Each line in the listing below that holds "label" should be counted; reply with that number only.

Information:
◆ ◆ ◆

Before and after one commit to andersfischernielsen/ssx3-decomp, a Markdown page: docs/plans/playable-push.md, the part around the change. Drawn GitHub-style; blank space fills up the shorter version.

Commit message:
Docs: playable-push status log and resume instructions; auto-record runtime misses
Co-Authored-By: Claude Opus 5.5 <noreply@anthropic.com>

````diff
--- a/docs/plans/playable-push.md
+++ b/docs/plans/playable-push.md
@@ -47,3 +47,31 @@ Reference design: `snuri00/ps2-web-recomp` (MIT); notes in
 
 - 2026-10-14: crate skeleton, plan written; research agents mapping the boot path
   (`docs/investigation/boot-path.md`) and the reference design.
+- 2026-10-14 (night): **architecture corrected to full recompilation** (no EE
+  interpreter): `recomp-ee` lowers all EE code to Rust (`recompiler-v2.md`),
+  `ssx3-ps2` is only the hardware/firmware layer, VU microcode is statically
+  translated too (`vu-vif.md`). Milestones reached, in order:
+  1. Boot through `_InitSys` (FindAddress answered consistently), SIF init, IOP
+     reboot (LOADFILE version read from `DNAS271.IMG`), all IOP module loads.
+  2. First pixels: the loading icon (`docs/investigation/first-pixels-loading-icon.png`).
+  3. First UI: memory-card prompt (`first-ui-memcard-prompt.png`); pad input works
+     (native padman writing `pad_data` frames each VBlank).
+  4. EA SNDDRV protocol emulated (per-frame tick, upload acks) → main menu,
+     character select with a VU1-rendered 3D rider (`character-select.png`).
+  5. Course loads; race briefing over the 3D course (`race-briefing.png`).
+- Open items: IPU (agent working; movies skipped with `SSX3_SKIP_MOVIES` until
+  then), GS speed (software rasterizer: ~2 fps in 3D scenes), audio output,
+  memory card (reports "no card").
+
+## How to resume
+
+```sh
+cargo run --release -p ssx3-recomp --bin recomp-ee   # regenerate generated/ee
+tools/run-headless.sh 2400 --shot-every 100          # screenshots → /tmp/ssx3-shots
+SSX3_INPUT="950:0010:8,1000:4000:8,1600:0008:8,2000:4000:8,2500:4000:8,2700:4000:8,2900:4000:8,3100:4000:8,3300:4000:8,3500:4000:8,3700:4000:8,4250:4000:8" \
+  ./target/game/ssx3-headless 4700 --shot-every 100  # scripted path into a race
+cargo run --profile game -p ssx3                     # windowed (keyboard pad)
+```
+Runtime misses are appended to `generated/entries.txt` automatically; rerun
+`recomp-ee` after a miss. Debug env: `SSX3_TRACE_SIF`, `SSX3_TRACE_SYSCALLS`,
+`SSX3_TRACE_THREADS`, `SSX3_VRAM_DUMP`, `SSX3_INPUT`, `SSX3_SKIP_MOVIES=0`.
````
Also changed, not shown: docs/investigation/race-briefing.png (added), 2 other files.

◆ ◆ ◆

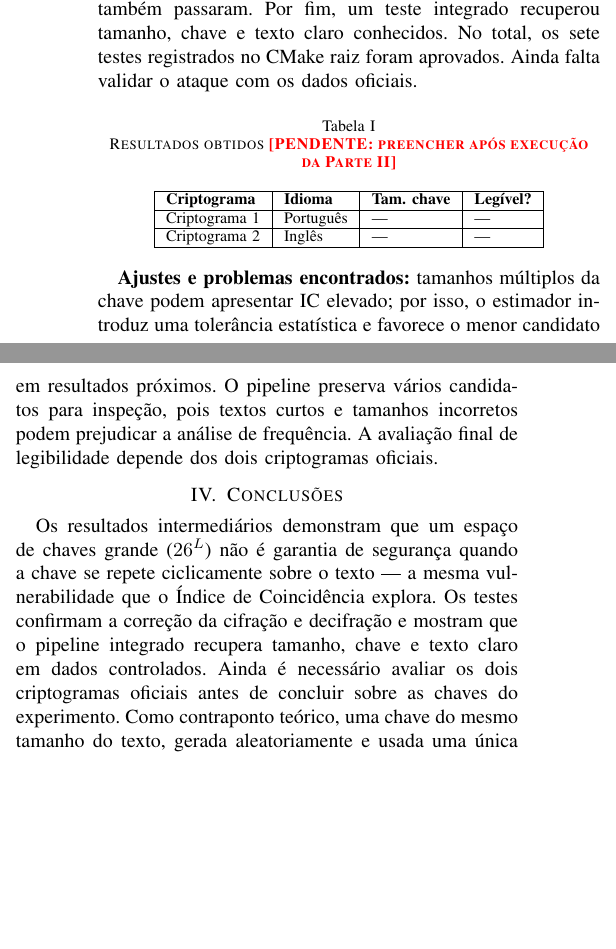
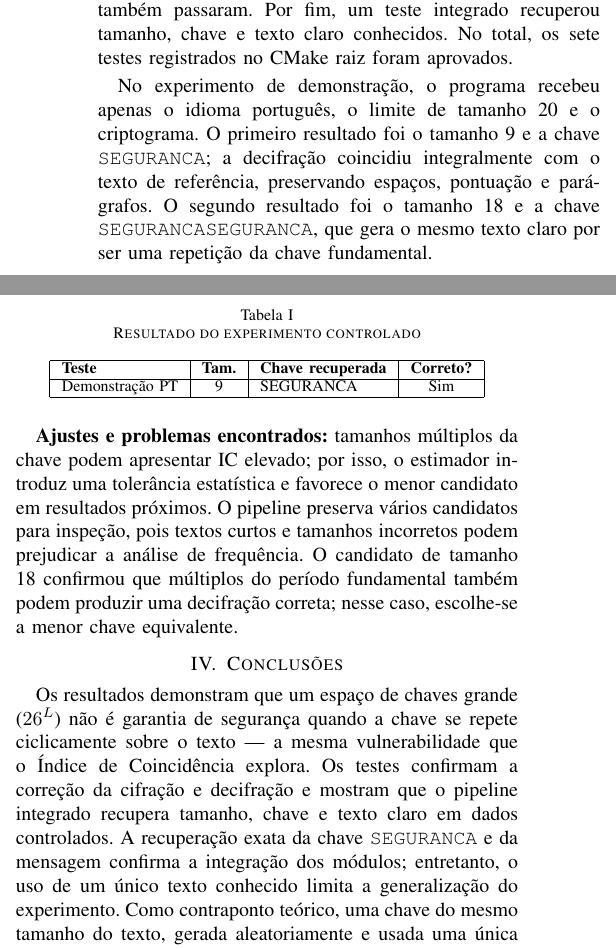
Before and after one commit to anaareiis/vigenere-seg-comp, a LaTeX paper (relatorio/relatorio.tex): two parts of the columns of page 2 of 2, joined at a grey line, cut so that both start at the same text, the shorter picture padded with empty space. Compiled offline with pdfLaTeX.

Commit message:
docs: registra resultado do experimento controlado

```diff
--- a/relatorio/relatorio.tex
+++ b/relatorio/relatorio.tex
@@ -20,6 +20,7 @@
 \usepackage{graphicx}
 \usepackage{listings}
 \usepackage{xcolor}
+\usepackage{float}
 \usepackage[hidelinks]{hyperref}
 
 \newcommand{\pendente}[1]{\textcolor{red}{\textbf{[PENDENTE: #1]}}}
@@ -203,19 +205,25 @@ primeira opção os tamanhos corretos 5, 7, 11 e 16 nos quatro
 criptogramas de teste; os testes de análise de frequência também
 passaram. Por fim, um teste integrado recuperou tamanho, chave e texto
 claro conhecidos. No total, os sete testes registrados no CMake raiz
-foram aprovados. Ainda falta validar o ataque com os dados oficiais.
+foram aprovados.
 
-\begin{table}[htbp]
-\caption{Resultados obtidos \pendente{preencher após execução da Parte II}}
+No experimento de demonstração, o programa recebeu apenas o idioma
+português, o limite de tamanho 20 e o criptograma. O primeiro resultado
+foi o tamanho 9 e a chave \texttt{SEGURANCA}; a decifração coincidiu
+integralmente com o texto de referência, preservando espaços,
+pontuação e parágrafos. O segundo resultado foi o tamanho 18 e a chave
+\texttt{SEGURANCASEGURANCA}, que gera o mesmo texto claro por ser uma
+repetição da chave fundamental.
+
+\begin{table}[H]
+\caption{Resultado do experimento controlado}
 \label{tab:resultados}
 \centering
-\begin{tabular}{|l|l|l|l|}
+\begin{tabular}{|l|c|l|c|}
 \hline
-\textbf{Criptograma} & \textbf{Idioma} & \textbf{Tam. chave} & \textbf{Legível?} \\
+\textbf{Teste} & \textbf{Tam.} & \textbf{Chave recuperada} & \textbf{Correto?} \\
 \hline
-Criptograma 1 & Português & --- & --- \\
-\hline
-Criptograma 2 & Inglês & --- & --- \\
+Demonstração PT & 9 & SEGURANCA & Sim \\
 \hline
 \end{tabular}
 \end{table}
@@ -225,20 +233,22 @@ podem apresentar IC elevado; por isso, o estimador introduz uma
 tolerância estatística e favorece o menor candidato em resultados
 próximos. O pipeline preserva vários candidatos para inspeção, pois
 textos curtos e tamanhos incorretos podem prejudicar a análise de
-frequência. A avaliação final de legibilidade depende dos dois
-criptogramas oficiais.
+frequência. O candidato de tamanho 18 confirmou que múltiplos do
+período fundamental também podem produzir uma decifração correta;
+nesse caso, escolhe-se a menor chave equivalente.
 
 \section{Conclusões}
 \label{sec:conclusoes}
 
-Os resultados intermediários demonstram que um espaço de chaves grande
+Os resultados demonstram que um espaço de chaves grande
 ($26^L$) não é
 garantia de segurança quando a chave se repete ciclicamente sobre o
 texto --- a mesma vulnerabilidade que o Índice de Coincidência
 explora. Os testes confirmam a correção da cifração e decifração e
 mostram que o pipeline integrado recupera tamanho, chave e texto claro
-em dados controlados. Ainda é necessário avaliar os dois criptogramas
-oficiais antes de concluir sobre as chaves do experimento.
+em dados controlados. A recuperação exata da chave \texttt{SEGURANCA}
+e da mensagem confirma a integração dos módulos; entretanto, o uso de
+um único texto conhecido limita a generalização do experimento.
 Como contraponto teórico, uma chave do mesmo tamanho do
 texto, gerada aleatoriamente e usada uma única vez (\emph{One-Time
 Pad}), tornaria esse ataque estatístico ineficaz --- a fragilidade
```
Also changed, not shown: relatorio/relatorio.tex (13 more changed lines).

◆ ◆ ◆

Reply to the task: 2